  1. Fidelity – Top spot for third year running. Offers the biggest selection of funds and the most comprehensive website.
  2. Scottrade – Doesn’t have the cheapest stock trades but compensates for that with few fees on nearly everything else.
  3. TD Ameritrade – Want to trade? its website and mobile apps are top-notch, but slow e-mail and phone response times hurt.
  4. E-Trade – Its 27-7 online chat feature is a nice touch, but its fees are above those at rival firms.
  5. Charles Schwab – Offers a wide assortment of investment and banking options. Its fees on some services aren’t cheap.
  6. TradeKing – Has strong customer service, but customers can’t get stocks listed on foreign exchanges.
  7. Zecco – Doesn’t have risk-assessment or automated asset-allocation tools. Lacks many banking services.
  8. Merrill Edge – It can be your bank and broker, but high fees and slow-to-execute trades keep it from ranking higher.
  9. ShareBuilder – Offers low fees, but its customers can’t buy individual corporate or government bonds.
  10. WellsTrade – Online traders were slow to execute. Got low marks for its website, trading tools and research offersing.

It’s important to note that the list was released in May of this year, so we’re a little slow in getting to it, and a few things may have changed. For example, TradeKing acquired Zecco so we won’t be seeing Zecco appear on any future lists.

One thing worth noting, everyone on the list offered stock trades for less than $10 a piece.

Best & Worst by Category

Smart Money went even deeper and listed the best and worst in some categories:

Poor WellsTrade… listed worst in a variety of things and got only four stars in the Banking Services category, which makes sense since they’re associated with Wells Fargo.

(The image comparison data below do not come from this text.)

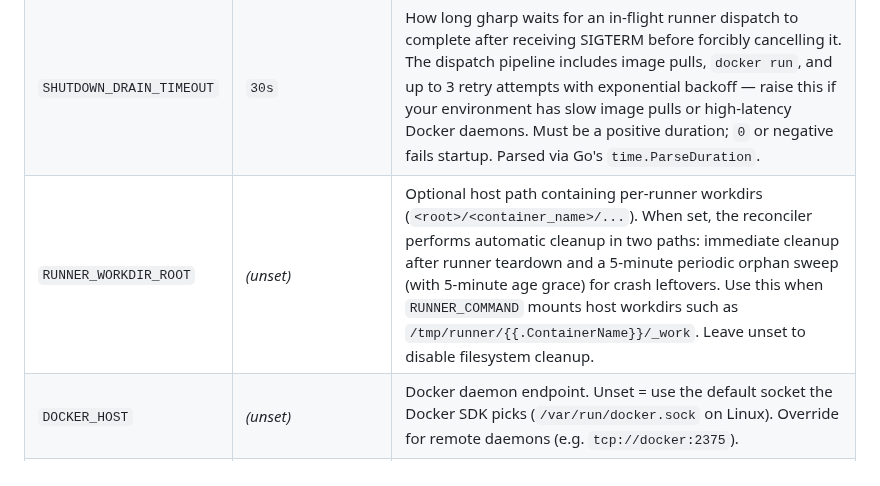
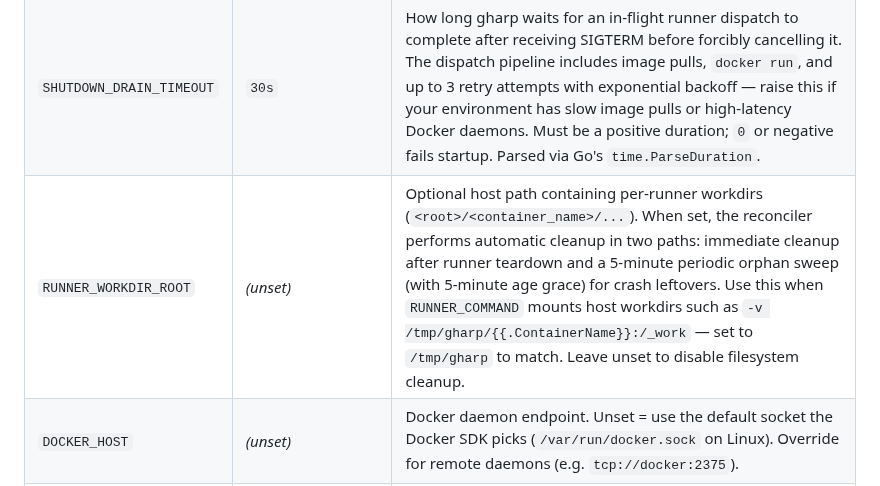
Before and after one commit to muhac/actions-runner-pool, a Markdown page: docs/configuration.md, the part around the change. GitHub-like rendering.

```diff
--- a/docs/configuration.md
+++ b/docs/configuration.md
@@ -31,7 +31,7 @@ same.
 | `MAX_CONCURRENT_RUNNERS` | `4` | Global cap on simultaneously running ephemeral runners. Must be `>= 1` (`0` or negative fails startup). Non-integer strings silently fall back to the default. |
 | `RUNNER_MAX_LIFETIME` | `2h` | Hard upper bound on how long a runner row can stay in the active set before the reconciler force-removes its container and marks the row finished. Defends against EPHEMERAL runners that registered but never claimed a job (no `in_progress` webhook ever arrives, the cap slot would be held forever). Parsed via Go's `time.ParseDuration` (`90m`, `2h30m`, `45s`). Must be a positive duration; `0` or negative fails startup. Unparseable strings silently fall back to the default. **This is also the maximum wall-clock time a single job can run** — a runner mid-job at the threshold gets `docker rm -f`ed and the job will fail. If you have long-running jobs (builds, training, large test suites), raise this above your slowest expected job duration. |
 | `SHUTDOWN_DRAIN_TIMEOUT` | `30s` | How long gharp waits for an in-flight runner dispatch to complete after receiving SIGTERM before forcibly cancelling it. The dispatch pipeline includes image pulls, `docker run`, and up to 3 retry attempts with exponential backoff — raise this if your environment has slow image pulls or high-latency Docker daemons. Must be a positive duration; `0` or negative fails startup. Parsed via Go's `time.ParseDuration`. |
-| `RUNNER_WORKDIR_ROOT` | _(unset)_ | Optional host path containing per-runner workdirs (`<root>/<container_name>/...`). When set, the reconciler performs automatic cleanup in two paths: immediate cleanup after runner teardown and a 5-minute periodic orphan sweep (with 5-minute age grace) for crash leftovers. Use this when `RUNNER_COMMAND` mounts host workdirs such as `/tmp/runner/{{.ContainerName}}/_work`. Leave unset to disable filesystem cleanup. |
+| `RUNNER_WORKDIR_ROOT` | _(unset)_ | Optional host path containing per-runner workdirs (`<root>/<container_name>/...`). When set, the reconciler performs automatic cleanup in two paths: immediate cleanup after runner teardown and a 5-minute periodic orphan sweep (with 5-minute age grace) for crash leftovers. Use this when `RUNNER_COMMAND` mounts host workdirs such as `-v /tmp/gharp/{{.ContainerName}}:/_work` — set to `/tmp/gharp` to match. Leave unset to disable filesystem cleanup. |
 | `DOCKER_HOST` | _(unset)_ | Docker daemon endpoint. Unset = use the default socket the Docker SDK picks (`/var/run/docker.sock` on Linux). Override for remote daemons (e.g. `tcp://docker:2375`). |
 | `RUNNER_COMMAND` | _(see below)_ | JSON array of argv (no shell). Required placeholders are validated at startup: `{{.ContainerName}}`, `{{.RegistrationToken}}`, `{{.RunnerName}}`, `{{.RepoURL}}`, `{{.Labels}}`. Optional: `{{.Image}}`. Empty array, non-array JSON, or a missing required placeholder cause startup to fail. |
 
```
Also changed, not shown: README.md (+1 -0 lines).
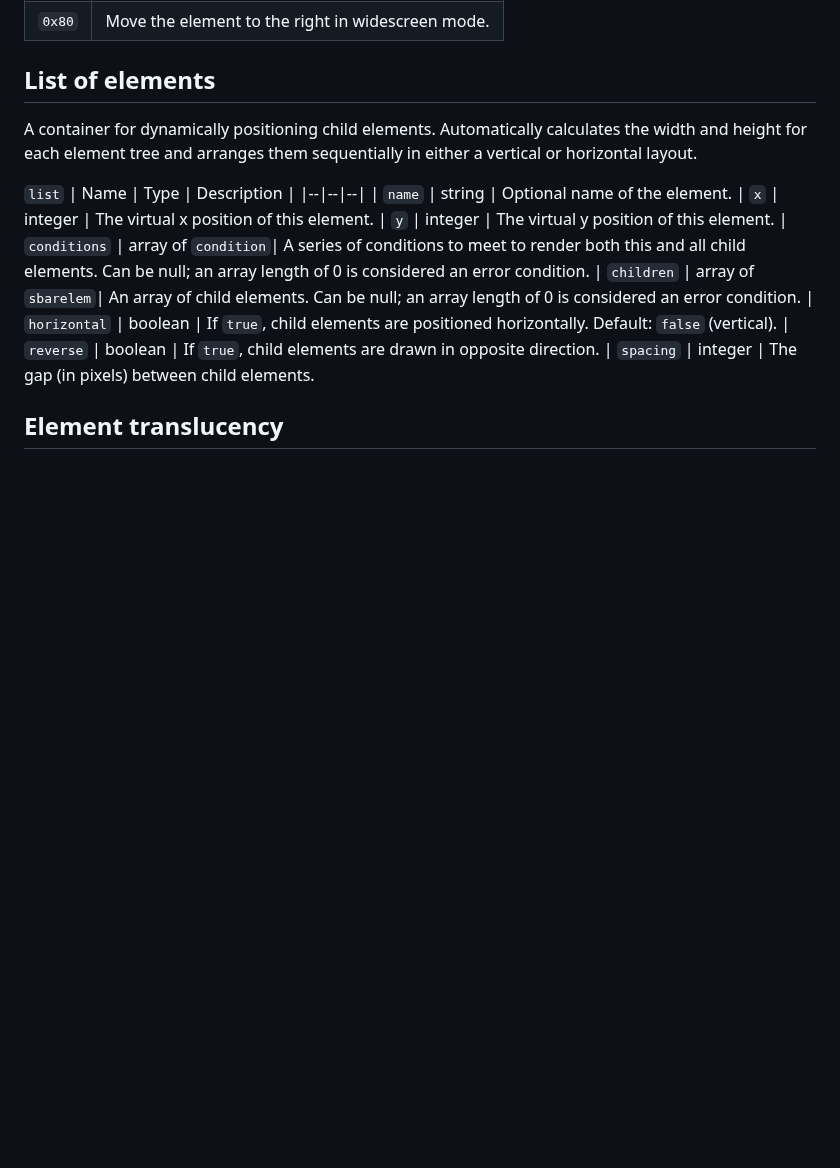
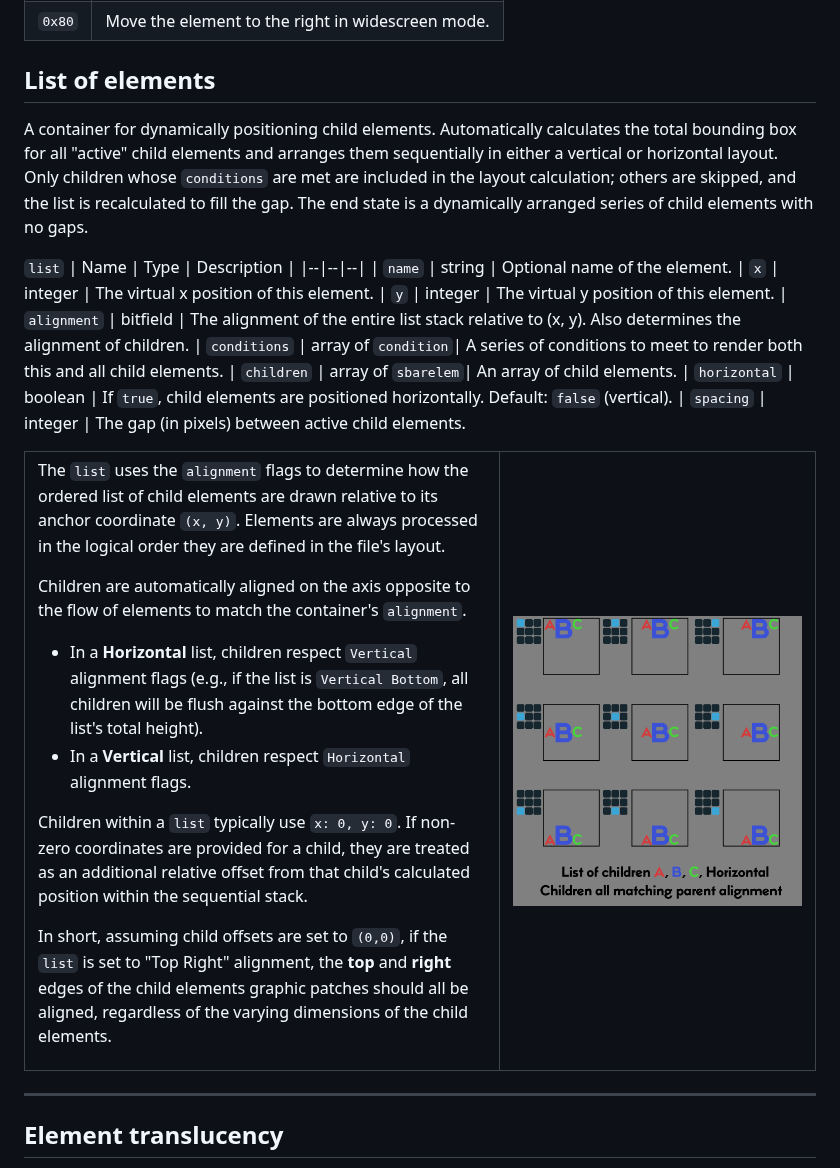
Before and after one commit to doom-cross-port-collab/id24, a Markdown page: community_version/SBARDEF-v1.2.0.md, the part around the change. Drawn GitHub-style; pictures changed too: community_version/images/alignmentanchorsHMPA.png (added); blank space fills up the shorter version.

Commit message:
Enhance SBARDEF-v1.2.0.md documentation for 'list' element (#3)
* Enhance SBARDEF-v1.2.0.md documentation for 'list' element

```diff
--- a/community_version/SBARDEF-v1.2.0.md
+++ b/community_version/SBARDEF-v1.2.0.md
@@ -47,7 +47,8 @@ Align elements according to the widescreen layout offset.
 | `0x80` | Move the element to the right in widescreen mode.
 
 ## List of elements
-A container for dynamically positioning child elements. Automatically calculates the width and height for each element tree and arranges them sequentially in either a vertical or horizontal layout.
+A container for dynamically positioning child elements. Automatically calculates the total bounding box for all "active" child elements and arranges them sequentially in either a vertical or horizontal layout.
+Only children whose `conditions` are met are included in the layout calculation; others are skipped, and the list is recalculated to fill the gap. The end state is a dynamically arranged series of child elements with no gaps.
 
 `list`
 | Name | Type | Description |
@@ -55,11 +56,35 @@ A container for dynamically positioning child elements. Automatically calculates
 | `name` | string | Optional name of the element.
 | `x` | integer | The virtual x position of this element.
 | `y` | integer | The virtual y position of this element.
-| `conditions` | array of `condition`| A series of conditions to meet to render both this and all child elements. Can be null; an array length of 0 is considered an error condition.
-| `children` | array of `sbarelem`| An array of child elements. Can be null; an array length of 0 is considered an error condition.
+| `alignment` | bitfield | The alignment of the entire list stack relative to (x, y). Also determines the alignment of children.
+| `conditions` | array of `condition`| A series of conditions to meet to render both this and all child elements.
+| `children` | array of `sbarelem`| An array of child elements.
 | `horizontal` | boolean | If `true`, child elements are positioned horizontally. Default: `false` (vertical).
-| `reverse` | boolean | If `true`, child elements are drawn in opposite direction.
-| `spacing` | integer | The gap (in pixels) between child elements.
+| `spacing` | integer | The gap (in pixels) between active child elements.
+
+<table>
+<tr>
+<td width="60%" valign="middle">
+
+The `list` uses the `alignment` flags to determine how the ordered list of child elements are drawn relative to its anchor coordinate `(x, y)`. Elements are always processed in the logical order they are defined in the file's layout.
+
+Children are automatically aligned on the axis opposite to the flow of elements to match the container's `alignment`.
+- In a **Horizontal** list, children respect `Vertical` alignment flags (e.g., if the list is `Vertical Bottom`, all children will be flush against the bottom edge of the list's total height).
+- In a **Vertical** list, children respect `Horizontal` alignment flags.
+
+Children within a `list` typically use `x: 0, y: 0`. If non-zero coordinates are provided for a child, they are treated as an additional relative offset from that child's calculated position within the sequential stack.
+
+In short, assuming child offsets are set to `(0,0)`, if the `list` is set to "Top Right" alignment, the **top** and **right** edges of the child elements graphic patches should all be aligned, regardless of the varying dimensions of the child elements.
+
+</td>
+<td width="40%" valign="middle" align="center">
+<img src="./images/alignmentanchorsHMPA.png" width="350">
+<br>
+</td>
+</tr>
+</table>
+
+---
 
 ## Element translucency
 The new `translucency` boolean field enables rendering elements with a global transparency map defined by the Boom standard.
```
Also changed, not shown: community_version/Compliance-Reference.md (added, +27 -0 lines), community_version/images/AlignmentTest.png (added), community_version/images/dynamicfillinglist.gif (added), community_version/images/listalignment.gif (added), 1 other file.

I’m curious by Vanguard wasn’t included, especially when other mutual fund companies like Fidelity and Charles Schwab were included. I’m thinking it might be the fee structure? It’s $7 for the first 25 trades each year, $20 for subsequent trades, if your balance is below $50,000. Or perhaps they don’t consider them a broker? I’d be interested to see where they stacked up considering I’ve been a big fan of Vanguard for many years.